posted on Jun, 22 2010 @ 02:56 PM
I know how difficult it is to uproot and move away from where you are, but I also know that all it would take is focus and an adjustment of priorities
to get yourself moving. At this point, with no end in sight, wouldn't it be at least inadvisable to imagine staying there?
No one has said that you can't move at ANY time you feel encroached upon by anything (Corporation or Nature)...including the very natural
predilection we have toward seeing bad trends come about. Sometimes our subconscious or "gut feeling" can tell us far more than any amount of
"news" that is peddled as information.
I realize what you're OP is asking for is fore-knowledge of what might be some kind of planning phase or just even a simple warning, but there's no
reason, other than priority and/or denial, that someone would stay in an area that is most definitely going to be impacted with a magnitude hardly
seen by humankind (well, Americans anyway) before. It's already getting to the point of making people who live on rivers in the central United
States look safer than those who will be impacted by this oil (and everything else it pertains to).
If nothing else, I would recommend taking a month long vacation away from the entire region, if for nothing else than to see how the trends around
your impacted residence formulate over the next few weeks. Perhaps then, you'll be more capable of visualizing yourself away from the area, and
maybe even be able to fathom formulating a plan of more permanent escape. Good lord, I live in Kentucky, and I'm seriously thinking about taking a
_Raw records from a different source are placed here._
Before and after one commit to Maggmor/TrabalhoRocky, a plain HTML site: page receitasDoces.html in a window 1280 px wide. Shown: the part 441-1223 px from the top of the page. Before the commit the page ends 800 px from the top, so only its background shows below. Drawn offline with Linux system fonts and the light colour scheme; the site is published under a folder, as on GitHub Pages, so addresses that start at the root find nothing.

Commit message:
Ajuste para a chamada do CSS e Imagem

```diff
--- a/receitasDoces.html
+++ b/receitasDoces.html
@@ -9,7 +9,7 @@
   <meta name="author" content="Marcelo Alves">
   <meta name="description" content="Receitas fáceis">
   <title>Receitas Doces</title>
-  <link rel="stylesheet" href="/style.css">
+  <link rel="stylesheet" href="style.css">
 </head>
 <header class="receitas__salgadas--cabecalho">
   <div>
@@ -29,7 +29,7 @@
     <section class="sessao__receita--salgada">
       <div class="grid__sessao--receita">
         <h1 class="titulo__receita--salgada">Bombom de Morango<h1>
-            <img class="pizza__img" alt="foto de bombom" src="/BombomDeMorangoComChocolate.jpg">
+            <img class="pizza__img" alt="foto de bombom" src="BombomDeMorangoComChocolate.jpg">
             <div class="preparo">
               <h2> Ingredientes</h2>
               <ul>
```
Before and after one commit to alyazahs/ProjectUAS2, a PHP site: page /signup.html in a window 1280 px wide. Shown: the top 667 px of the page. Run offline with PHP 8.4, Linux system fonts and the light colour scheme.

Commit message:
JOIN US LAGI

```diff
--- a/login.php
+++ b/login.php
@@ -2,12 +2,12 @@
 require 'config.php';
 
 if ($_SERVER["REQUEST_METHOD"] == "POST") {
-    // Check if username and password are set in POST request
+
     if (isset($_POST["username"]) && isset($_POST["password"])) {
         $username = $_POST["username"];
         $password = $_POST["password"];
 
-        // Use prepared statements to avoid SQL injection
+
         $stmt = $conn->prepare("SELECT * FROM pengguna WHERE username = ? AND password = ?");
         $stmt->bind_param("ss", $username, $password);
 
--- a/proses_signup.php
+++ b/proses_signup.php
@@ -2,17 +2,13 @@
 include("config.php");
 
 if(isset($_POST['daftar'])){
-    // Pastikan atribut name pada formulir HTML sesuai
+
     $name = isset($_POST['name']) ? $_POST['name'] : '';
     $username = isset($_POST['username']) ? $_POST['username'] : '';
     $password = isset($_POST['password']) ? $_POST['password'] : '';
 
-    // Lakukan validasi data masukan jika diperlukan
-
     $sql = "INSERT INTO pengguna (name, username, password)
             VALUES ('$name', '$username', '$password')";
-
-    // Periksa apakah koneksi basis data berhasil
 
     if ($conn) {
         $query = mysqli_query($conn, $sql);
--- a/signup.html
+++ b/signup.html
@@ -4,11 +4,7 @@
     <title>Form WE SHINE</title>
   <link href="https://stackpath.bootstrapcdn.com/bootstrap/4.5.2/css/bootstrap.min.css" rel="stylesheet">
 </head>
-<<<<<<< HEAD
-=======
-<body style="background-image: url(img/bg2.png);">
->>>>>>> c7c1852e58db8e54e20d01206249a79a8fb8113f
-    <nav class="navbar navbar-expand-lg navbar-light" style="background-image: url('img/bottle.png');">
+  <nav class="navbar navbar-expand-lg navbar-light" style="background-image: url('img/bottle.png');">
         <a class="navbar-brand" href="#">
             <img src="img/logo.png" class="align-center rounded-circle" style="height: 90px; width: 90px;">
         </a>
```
month long (at least) vacation to visit relatives in Washington State.
If you're in the fishing industry, I would say that your very livelihood demands that you relocate to a far more productive area (as if there were an
abundance of those left), but such a toxic set of variables has never been seen on earth, and no one would think ANYONE loopy or nuts simply because
they are taking into account more than most when it comes to finding a stable place to live and do business.
More and more, I think if we can get one person to leave the area, we are probably doing them a service in the long run, as "the long run" is what
this disaster is going to require.
I don't see a problem with people taking the initiative, and getting out while it's still relatively easy. Just how much oil has to spill before
people take their blinders off and realize it's never going to be the same? Yeah, "never" might be a bit harsh, but it's at least going to take
generations to clean what mess there already is up...and it's nowhere near done yet.